Walter Scott

"The Duke of Clarence and the Royal Family."

  The CHAIRMAN, in proposing the next toast, which he wished to be drunk in solemn silence, said it was to the memory of a regretted-prince, whom we had lately lost. Every individual would at once conjecture to whom he alluded. He had no intention to dwell on his military merits. They had been told in the senate; they had been repeated in the cottage; and whenever a soldier was the theme, his name was never far distant. But it was chiefly in connection with the business of this meeting, which his late Royal Highness had condescended in a particular manner to patronize, that they were called on to drink his health. To that charity he had often sacrificed his time, and had given up the little leisure which he had from important business.
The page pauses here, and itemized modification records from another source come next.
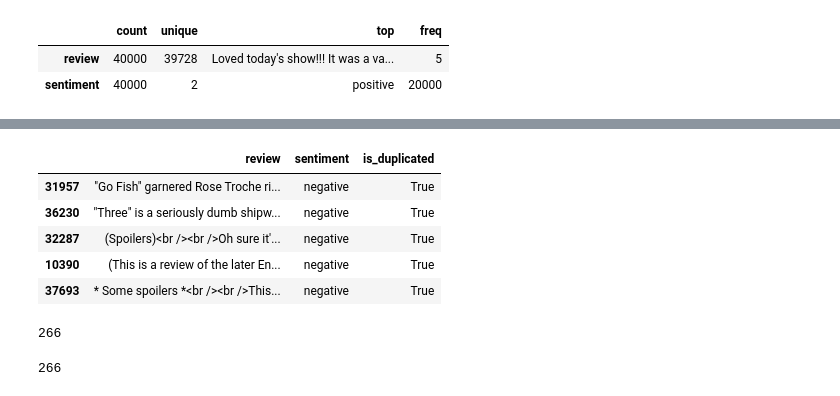
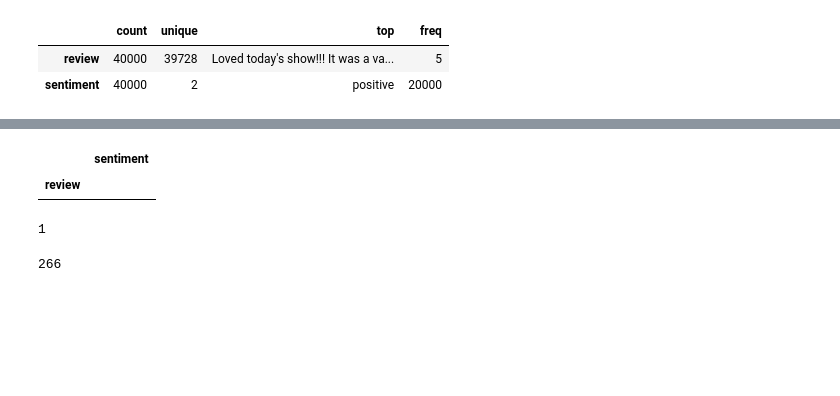
Before and after one commit to KKDD41/Data_Science_Final_Project, a Jupyter notebook: notebooks/EDA.ipynb, the cells around one changed output, grey strips where cells are left out. Drawn from its saved outputs; the diff is of its cells as text; code cells hidden in the pictures; blank space fills up the shorter version.

```diff
--- a/notebooks/EDA.ipynb
+++ b/notebooks/EDA.ipynb
@@ -31,3 +31,6 @@ reviews_df.describe().T
 |  | count | unique | top | freq |
 | review | 40000 | 39728 | Loved today's show!!! It was a va... | 5 |
 | sentiment | 40000 | 2 | positive | 20000 |
+# %%
+duplicated_reviews_df = pd.concat(g for _, g in reviews_df.groupby("review") if len(g) > 1)[['review', 'sentiment']]
+duplicated_reviews_df
@@ -34,22 +51,13 @@ reviews_df.describe().T
 # %%
-duplicated_reviews_df = reviews_df.copy()
-duplicated_reviews_df['is_duplicated'] = reviews_df['review'].duplicated()
-duplicated_reviews_df = duplicated_reviews_df[duplicated_reviews_df['is_duplicated'] == True]
-
-duplicated_reviews_df.drop_duplicates(inplace=True)
-duplicated_reviews_df.sort_values(by='review', inplace=True)
-duplicated_reviews_df.head(5)
+aggregated_duplicates_df = duplicated_reviews_df.groupby("review").agg("nunique")
+aggregated_duplicates_df[aggregated_duplicates_df['sentiment'] > 1]
 # %% [output]
-|  | review | sentiment | is_duplicated |
-| 31957 | "Go Fish" garnered Rose Troche ri... | negative | True |
-| 36230 | "Three" is a seriously dumb shipw... | negative | True |
-| 32287 | (Spoilers)<br /><br />Oh sure it'... | negative | True |
-| 10390 | (This is a review of the later En... | negative | True |
-| 37693 | * Some spoilers *<br /><br />This... | negative | True |
+|  | sentiment |
+| review |  |
 # %%
-len(duplicated_reviews_df)
+aggregated_duplicates_df['sentiment'].max()
 # %% [output]
-266
+1
 # %%
 duplicated_reviews_df['review'].nunique()
 # %% [output]
```
Also changed, not shown: parts of 3 cells of this notebook.
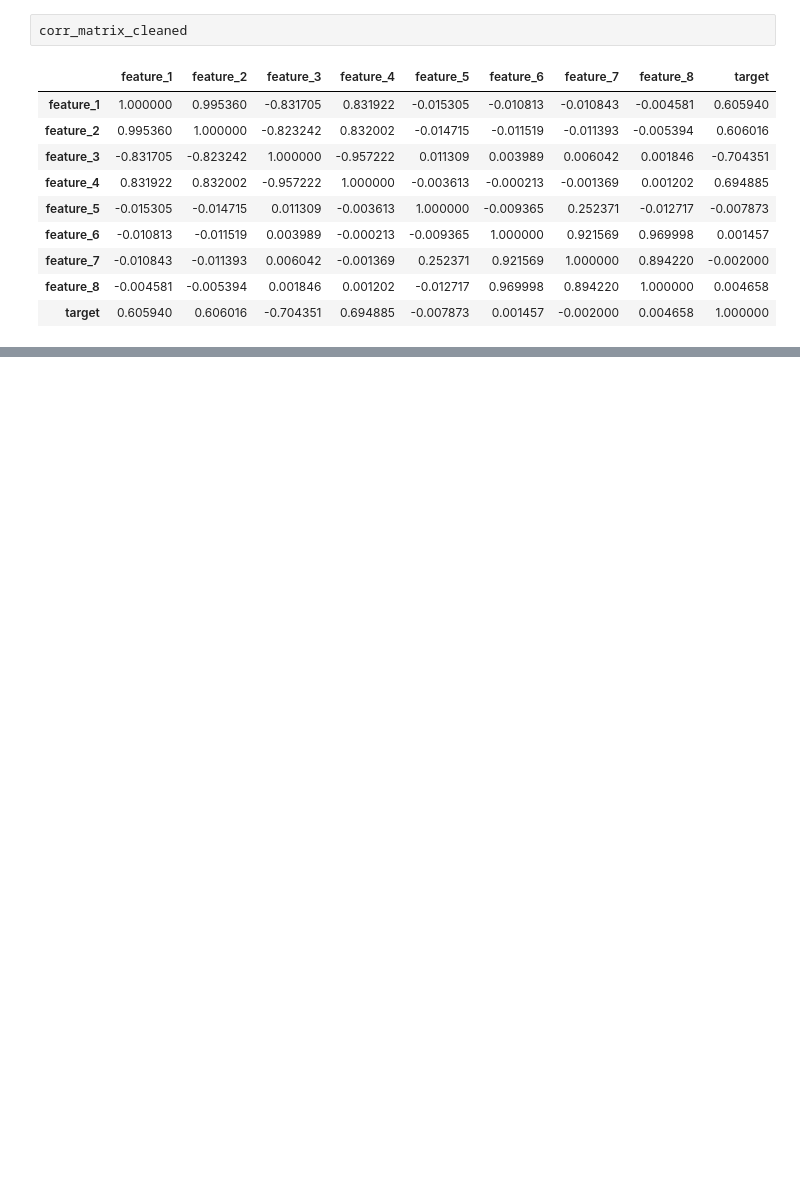
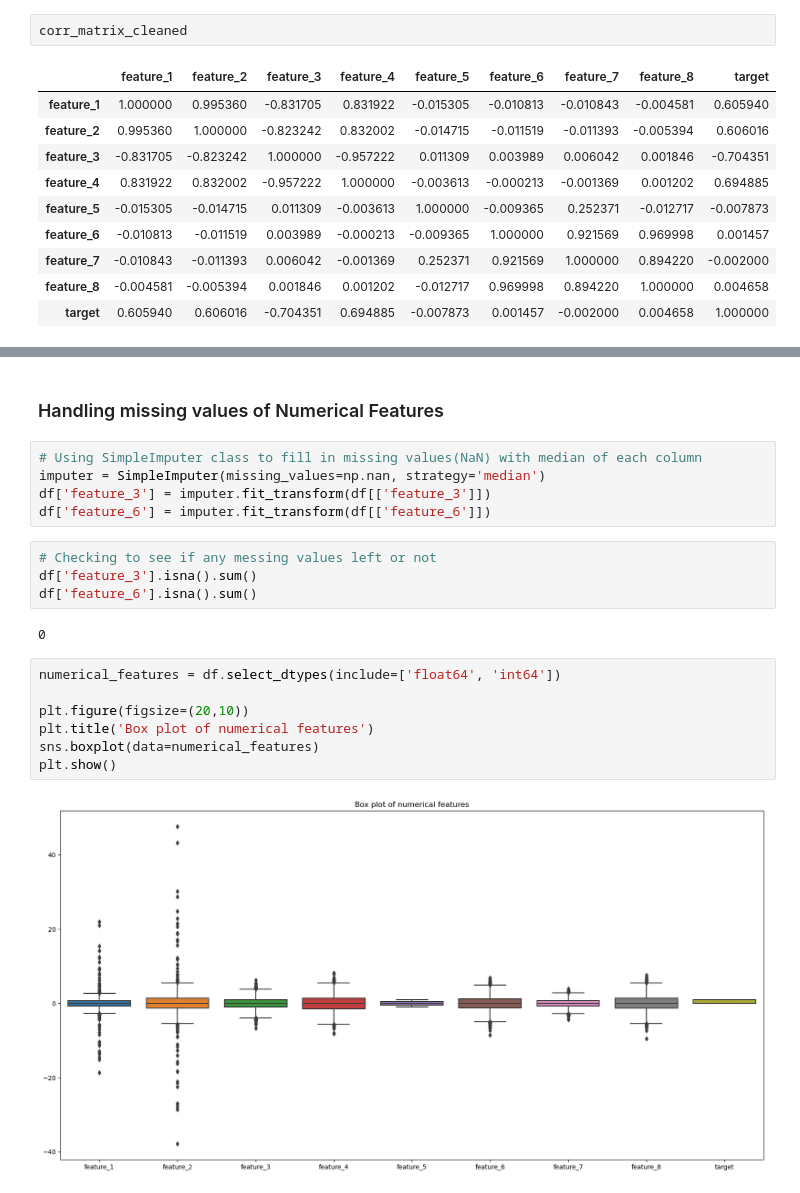
Before and after one commit to Montasir00/Ml_final_project, a Jupyter notebook: Final_Project.ipynb, the cells around one changed output, grey strips where cells are left out. Saved outputs shown, nothing was run; the diff lists cells and outputs as text; blank space fills up the shorter version.

```diff
--- a/Final_Project.ipynb
+++ b/Final_Project.ipynb
@@ -132,0 +222,22 @@ plt.show()
+# %% [markdown]
+### Handling missing values of Numerical Features
+# %%
+# Using SimpleImputer class to fill in missing values(NaN) with median of each column
+imputer = SimpleImputer(missing_values=np.nan, strategy='median')
+df['feature_3'] = imputer.fit_transform(df[['feature_3']])
+df['feature_6'] = imputer.fit_transform(df[['feature_6']])
+# %%
+# Checking to see if any messing values left or not
+df['feature_3'].isna().sum()
+df['feature_6'].isna().sum()
+# %% [output]
+0
+# %%
+numerical_features = df.select_dtypes(include=['float64', 'int64'])
+
+plt.figure(figsize=(20,10))
+plt.title('Box plot of numerical features')
+sns.boxplot(data=numerical_features)
+plt.show()
+# %% [output]
+[figure, added]
```
Also changed, not shown: parts of 26 cells of this notebook, 1 other file.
He was always ready to attend on every occasion of this kind, and it was in that view that he proposed to drink to the memory of his late Royal Highness the Duke of York.—Drunk in solemn silence.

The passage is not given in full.